*What you are asked to do*: Show each line of the data below in which "frontend" occurs.

Provided material: Begin

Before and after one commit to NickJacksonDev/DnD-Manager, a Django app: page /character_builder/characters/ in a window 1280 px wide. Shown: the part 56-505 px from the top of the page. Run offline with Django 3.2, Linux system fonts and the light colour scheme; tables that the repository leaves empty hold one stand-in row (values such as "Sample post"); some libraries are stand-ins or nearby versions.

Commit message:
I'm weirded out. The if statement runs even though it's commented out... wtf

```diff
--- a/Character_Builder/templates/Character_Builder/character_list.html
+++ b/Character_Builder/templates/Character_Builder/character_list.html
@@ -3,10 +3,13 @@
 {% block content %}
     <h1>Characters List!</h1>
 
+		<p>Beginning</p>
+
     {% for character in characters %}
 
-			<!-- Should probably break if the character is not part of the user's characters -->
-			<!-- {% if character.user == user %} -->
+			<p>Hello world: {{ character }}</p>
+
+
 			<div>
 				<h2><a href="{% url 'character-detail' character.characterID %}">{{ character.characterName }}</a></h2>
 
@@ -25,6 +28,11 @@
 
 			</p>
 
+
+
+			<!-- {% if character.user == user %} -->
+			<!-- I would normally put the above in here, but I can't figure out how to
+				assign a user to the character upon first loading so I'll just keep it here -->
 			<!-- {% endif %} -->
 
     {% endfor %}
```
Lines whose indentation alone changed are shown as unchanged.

Provided material: End
Provided material: Begin

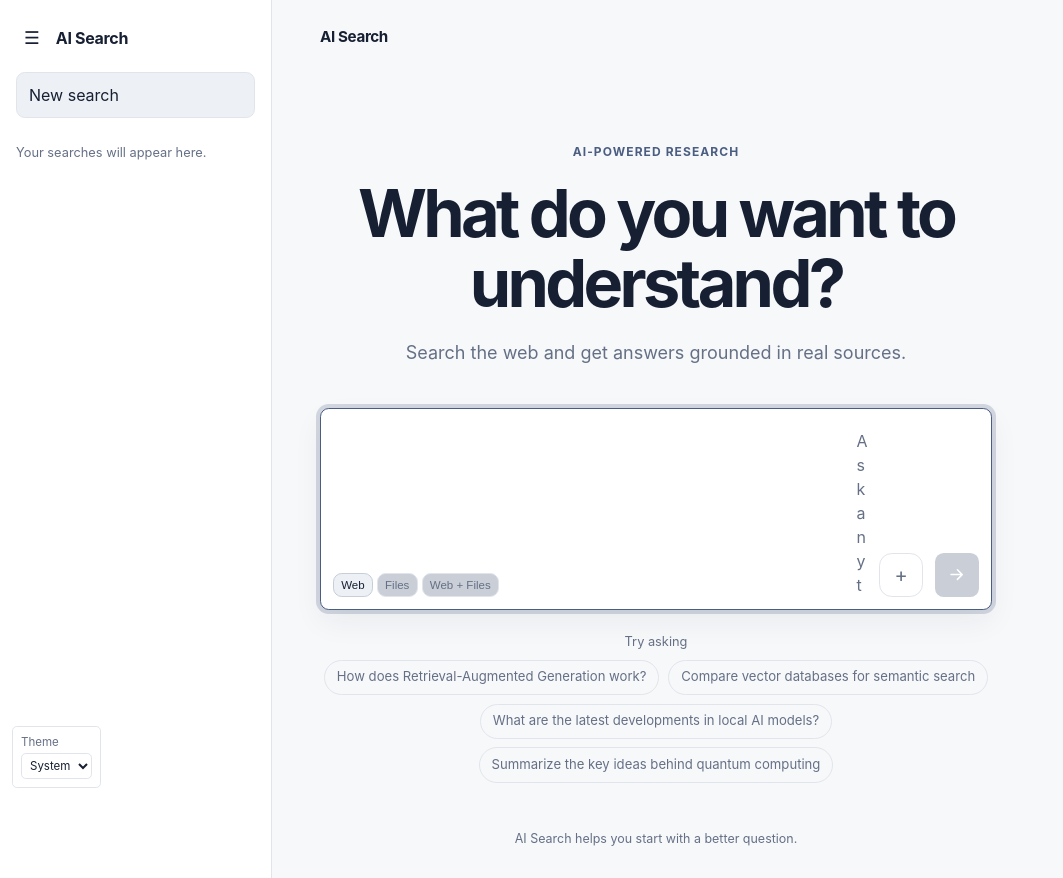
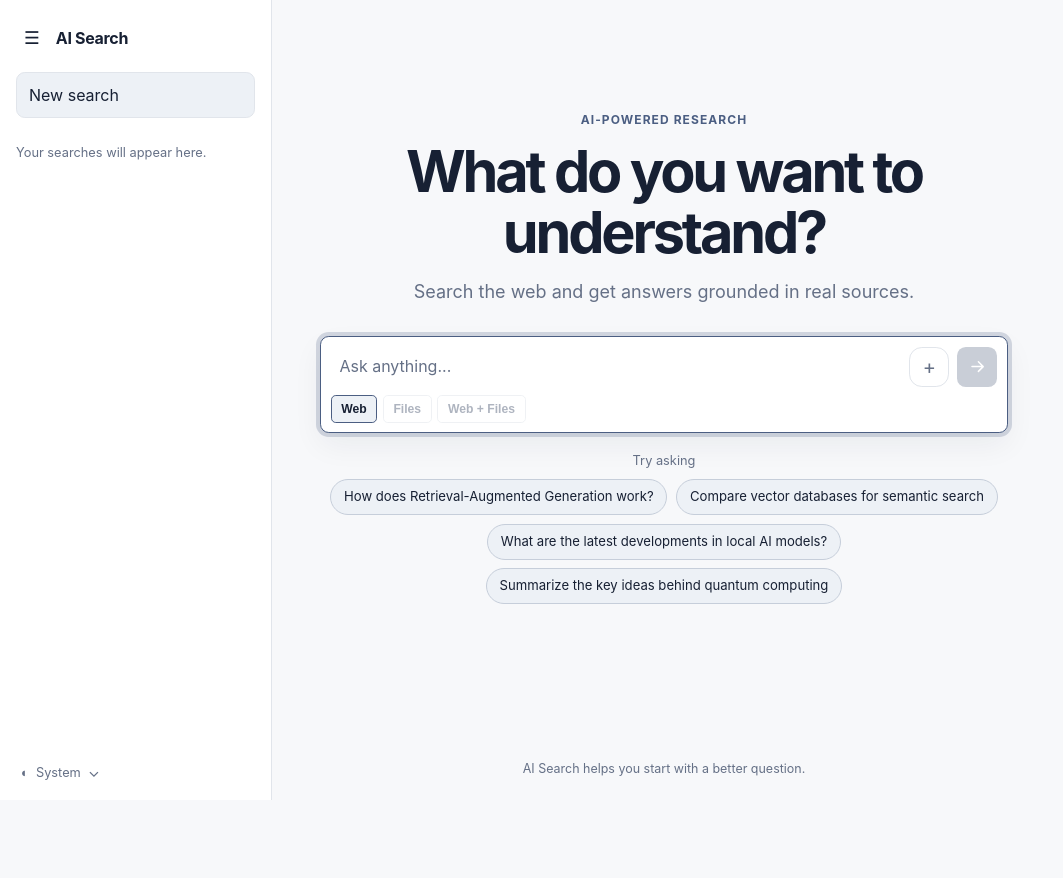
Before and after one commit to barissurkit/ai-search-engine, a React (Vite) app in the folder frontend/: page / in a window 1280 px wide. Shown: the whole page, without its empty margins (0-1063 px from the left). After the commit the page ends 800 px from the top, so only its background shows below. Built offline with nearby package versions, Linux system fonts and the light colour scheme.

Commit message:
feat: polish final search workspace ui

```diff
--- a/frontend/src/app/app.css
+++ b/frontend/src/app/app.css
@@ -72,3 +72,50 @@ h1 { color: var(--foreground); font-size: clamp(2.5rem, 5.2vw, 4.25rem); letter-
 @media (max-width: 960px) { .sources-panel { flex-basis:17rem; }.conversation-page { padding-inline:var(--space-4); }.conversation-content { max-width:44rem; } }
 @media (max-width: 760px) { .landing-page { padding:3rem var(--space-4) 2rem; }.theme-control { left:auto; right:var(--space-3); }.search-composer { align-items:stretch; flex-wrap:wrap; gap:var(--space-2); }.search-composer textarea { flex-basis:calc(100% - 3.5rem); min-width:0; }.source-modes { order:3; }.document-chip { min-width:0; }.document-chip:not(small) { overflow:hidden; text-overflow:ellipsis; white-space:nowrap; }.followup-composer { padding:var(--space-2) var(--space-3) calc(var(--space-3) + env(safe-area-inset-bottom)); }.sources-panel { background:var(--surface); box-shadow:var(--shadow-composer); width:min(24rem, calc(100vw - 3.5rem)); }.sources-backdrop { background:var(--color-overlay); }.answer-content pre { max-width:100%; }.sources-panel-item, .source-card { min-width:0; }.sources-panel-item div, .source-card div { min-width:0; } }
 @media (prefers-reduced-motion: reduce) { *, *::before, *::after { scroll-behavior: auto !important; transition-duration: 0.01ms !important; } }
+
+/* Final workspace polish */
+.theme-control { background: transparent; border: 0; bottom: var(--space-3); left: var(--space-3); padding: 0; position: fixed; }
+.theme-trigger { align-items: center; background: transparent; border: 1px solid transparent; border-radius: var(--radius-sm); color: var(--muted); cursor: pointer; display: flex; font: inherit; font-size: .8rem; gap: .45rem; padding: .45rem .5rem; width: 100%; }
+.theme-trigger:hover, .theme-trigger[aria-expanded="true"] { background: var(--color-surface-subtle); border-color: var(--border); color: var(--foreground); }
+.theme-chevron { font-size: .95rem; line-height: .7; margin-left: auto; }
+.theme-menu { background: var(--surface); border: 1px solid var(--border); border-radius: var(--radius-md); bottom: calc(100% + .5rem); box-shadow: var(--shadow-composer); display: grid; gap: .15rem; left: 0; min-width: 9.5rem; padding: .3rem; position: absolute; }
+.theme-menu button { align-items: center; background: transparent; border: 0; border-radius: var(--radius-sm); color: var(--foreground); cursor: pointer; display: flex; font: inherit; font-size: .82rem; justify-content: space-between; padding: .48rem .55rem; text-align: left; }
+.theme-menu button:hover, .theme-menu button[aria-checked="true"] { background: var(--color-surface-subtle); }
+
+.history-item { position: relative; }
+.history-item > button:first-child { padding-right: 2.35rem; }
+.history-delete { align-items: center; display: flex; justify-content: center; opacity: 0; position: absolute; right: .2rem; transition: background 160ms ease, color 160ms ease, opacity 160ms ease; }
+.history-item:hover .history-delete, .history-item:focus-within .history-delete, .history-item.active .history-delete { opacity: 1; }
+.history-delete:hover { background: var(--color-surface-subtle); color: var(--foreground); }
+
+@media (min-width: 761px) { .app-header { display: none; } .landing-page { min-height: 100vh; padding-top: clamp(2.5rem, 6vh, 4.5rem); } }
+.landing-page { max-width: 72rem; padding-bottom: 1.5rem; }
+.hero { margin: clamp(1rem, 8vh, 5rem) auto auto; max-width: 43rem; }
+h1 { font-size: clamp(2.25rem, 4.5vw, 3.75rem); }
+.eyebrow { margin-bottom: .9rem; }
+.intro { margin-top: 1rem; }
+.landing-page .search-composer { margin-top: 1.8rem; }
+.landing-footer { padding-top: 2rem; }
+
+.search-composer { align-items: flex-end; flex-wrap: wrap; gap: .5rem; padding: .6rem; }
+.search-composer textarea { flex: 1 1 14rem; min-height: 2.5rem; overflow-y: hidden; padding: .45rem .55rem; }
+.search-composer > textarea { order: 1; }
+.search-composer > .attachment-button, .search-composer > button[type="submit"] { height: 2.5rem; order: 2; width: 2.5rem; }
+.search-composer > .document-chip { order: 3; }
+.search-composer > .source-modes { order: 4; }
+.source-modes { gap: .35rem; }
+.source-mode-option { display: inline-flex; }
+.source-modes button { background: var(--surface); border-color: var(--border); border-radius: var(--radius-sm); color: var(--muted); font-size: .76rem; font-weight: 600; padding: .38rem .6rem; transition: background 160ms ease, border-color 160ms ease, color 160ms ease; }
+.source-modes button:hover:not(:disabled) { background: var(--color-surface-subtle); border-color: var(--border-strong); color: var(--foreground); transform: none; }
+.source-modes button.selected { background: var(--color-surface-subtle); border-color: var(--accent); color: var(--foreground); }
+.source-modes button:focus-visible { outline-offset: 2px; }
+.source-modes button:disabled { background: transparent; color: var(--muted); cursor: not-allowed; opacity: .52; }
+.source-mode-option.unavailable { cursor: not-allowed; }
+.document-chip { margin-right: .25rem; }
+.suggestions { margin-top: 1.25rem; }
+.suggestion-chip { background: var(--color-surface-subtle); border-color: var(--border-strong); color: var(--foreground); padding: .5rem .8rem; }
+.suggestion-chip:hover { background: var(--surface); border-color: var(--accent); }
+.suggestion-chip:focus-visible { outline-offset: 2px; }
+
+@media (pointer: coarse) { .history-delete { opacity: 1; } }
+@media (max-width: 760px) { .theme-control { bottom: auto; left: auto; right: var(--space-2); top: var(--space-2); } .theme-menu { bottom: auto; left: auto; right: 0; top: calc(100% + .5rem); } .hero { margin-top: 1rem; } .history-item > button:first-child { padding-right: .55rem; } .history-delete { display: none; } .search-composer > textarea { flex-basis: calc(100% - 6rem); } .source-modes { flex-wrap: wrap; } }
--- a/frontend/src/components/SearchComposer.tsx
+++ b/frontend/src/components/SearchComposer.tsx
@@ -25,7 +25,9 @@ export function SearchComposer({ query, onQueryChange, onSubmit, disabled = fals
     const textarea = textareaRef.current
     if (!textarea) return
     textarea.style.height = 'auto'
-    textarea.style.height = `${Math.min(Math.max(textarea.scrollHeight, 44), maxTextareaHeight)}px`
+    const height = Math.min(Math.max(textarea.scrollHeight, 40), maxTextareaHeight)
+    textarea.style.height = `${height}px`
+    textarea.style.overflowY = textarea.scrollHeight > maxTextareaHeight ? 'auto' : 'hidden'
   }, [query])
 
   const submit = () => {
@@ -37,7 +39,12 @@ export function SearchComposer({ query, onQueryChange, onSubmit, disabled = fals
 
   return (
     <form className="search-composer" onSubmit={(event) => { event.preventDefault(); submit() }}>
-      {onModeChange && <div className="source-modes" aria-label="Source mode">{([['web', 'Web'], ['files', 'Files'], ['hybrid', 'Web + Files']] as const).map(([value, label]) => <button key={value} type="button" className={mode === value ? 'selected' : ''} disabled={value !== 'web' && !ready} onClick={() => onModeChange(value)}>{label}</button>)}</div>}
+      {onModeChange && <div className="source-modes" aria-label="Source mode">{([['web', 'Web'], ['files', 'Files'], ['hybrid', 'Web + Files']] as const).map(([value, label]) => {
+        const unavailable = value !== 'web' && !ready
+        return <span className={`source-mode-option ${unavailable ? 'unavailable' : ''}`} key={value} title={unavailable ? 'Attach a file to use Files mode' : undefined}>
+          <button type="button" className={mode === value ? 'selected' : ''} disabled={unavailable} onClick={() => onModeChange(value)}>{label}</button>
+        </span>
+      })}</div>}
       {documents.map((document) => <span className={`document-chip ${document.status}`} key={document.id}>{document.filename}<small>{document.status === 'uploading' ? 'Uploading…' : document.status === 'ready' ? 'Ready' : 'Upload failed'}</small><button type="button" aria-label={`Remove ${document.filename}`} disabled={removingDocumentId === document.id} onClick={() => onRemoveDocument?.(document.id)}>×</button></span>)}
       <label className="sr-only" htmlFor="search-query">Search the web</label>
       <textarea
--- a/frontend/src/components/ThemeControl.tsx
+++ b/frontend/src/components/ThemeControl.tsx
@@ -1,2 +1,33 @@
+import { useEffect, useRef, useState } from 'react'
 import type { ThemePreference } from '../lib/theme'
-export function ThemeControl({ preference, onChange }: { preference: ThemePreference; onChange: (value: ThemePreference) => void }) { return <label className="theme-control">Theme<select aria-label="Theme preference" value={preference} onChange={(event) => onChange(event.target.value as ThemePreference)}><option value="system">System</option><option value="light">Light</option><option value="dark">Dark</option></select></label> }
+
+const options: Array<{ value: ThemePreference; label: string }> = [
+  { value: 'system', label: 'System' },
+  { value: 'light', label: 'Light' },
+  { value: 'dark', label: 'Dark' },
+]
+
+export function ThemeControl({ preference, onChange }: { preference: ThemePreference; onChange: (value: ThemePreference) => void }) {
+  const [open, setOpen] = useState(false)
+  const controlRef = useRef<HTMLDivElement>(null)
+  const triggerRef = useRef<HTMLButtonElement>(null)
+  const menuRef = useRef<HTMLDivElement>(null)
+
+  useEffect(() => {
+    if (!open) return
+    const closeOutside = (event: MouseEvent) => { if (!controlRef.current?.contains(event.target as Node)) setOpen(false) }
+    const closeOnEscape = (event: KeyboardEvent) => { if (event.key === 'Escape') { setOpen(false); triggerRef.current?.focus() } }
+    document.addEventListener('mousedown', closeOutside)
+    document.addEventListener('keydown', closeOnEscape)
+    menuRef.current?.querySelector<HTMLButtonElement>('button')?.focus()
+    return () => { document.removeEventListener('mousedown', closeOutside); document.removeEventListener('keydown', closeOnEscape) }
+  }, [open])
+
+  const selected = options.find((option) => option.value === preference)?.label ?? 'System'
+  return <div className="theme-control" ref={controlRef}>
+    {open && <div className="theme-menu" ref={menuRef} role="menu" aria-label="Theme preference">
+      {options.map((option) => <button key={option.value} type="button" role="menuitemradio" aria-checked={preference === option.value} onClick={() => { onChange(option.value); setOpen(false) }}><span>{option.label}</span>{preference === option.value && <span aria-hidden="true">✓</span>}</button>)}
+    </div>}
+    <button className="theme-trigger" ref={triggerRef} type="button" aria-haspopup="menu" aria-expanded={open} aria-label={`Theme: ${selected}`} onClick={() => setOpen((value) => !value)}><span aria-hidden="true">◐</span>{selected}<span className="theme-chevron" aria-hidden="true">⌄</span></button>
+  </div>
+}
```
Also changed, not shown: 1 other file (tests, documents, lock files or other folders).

Provided material: End

*Output of the exercise*:
Before and after one commit to barissurkit/ai-search-engine, a React (Vite) app in the folder frontend/: page / in a window 1280 px wide. Shown: the whole page, without its empty margins (0-1063 px from the left). After the commit the page ends 800 px from the top, so only its background shows below. Built offline with nearby package versions, Linux system fonts and the light colour scheme.
--- a/frontend/src/app/app.css
+++ b/frontend/src/app/app.css
--- a/frontend/src/components/SearchComposer.tsx
+++ b/frontend/src/components/SearchComposer.tsx
--- a/frontend/src/components/ThemeControl.tsx
+++ b/frontend/src/components/ThemeControl.tsx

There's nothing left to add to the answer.